» **TASK PROMPT**
Copy every line in the records below that contains the word "does".

» **EXCERPTED DATA**
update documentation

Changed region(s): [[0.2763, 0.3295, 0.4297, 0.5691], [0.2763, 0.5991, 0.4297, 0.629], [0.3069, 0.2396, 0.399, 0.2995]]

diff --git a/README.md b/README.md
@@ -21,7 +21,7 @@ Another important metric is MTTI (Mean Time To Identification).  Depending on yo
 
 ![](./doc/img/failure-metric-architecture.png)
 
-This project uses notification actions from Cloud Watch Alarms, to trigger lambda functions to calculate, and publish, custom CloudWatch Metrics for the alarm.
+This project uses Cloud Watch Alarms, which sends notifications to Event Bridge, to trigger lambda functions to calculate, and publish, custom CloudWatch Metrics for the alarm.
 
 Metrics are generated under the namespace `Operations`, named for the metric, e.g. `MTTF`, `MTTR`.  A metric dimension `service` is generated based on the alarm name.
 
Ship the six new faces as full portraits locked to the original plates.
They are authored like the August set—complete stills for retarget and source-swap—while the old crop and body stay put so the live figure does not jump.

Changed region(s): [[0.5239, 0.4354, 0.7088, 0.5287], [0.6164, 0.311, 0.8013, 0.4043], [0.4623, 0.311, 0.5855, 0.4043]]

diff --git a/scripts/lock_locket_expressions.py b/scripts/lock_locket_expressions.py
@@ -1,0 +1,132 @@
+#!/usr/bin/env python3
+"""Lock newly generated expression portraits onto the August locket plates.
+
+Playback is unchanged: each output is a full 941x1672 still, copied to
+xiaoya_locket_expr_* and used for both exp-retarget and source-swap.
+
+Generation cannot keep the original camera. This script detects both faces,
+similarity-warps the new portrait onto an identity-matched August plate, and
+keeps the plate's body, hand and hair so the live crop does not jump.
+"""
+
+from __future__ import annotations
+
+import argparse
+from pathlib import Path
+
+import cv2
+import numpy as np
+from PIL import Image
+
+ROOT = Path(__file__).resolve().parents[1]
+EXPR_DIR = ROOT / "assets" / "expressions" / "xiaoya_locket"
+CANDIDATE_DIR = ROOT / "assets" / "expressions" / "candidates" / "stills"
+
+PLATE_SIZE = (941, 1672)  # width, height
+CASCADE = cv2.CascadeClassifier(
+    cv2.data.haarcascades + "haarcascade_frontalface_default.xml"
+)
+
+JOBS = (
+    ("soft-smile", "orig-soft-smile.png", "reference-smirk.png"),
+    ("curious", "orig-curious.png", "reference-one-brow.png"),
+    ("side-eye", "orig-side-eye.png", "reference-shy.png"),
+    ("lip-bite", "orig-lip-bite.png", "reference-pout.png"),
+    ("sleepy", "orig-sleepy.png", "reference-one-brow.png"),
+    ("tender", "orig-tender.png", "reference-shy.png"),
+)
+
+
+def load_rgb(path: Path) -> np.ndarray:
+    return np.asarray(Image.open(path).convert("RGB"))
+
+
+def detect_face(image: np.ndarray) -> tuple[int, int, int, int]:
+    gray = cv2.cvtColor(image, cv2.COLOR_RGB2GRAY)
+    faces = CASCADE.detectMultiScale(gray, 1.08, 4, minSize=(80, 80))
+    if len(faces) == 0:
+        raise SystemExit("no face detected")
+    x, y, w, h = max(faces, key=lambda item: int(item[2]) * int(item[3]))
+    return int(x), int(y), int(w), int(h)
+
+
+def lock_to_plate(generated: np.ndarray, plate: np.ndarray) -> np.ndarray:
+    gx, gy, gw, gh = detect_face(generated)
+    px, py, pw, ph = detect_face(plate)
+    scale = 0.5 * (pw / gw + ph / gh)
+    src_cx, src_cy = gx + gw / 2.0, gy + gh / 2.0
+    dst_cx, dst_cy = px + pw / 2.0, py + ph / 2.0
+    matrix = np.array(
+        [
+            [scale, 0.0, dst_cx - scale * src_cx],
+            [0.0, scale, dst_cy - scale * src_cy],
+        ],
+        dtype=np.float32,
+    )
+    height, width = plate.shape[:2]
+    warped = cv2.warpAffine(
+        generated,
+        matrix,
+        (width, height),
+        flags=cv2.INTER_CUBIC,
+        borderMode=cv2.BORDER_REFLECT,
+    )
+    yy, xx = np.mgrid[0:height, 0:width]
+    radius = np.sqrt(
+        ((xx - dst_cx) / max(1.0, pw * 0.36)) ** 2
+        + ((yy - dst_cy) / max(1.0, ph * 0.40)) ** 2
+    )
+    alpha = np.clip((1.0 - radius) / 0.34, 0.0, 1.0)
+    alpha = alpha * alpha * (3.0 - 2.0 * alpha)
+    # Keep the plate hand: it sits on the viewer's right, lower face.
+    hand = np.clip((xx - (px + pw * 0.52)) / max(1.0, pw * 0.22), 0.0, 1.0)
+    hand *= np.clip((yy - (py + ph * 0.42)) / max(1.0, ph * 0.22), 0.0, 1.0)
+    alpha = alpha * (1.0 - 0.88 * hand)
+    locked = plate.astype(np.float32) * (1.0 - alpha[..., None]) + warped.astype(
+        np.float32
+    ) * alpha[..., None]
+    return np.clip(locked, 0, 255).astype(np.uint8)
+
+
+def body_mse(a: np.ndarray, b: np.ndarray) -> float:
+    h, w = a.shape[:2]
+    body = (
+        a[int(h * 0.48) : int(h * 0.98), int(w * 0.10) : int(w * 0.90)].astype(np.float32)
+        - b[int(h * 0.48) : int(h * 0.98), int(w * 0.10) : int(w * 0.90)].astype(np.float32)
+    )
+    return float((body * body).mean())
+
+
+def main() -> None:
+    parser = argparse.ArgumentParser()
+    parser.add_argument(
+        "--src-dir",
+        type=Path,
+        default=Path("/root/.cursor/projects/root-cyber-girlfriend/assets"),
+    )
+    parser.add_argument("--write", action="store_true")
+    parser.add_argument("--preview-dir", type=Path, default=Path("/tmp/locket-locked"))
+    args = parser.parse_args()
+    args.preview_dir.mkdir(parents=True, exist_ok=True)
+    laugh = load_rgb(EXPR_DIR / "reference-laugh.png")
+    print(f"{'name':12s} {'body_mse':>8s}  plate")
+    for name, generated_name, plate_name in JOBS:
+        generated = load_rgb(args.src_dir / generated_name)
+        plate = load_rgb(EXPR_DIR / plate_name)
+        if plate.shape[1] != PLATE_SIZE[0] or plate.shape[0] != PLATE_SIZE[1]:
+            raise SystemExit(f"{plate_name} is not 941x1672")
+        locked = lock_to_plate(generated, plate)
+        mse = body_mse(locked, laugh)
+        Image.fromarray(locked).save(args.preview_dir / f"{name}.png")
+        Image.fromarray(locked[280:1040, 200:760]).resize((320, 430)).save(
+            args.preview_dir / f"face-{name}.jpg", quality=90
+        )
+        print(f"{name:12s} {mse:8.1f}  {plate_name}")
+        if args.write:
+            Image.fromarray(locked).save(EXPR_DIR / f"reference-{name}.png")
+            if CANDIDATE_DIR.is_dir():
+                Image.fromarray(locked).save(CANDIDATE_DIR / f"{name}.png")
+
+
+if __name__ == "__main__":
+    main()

» **OUTPUT FOR THIS TASK**
They are authored like the August set—complete stills for retarget and source-swap—while the old crop and body stay put so the live figure does not jump.
+keeps the plate's body, hand and hair so the live crop does not jump.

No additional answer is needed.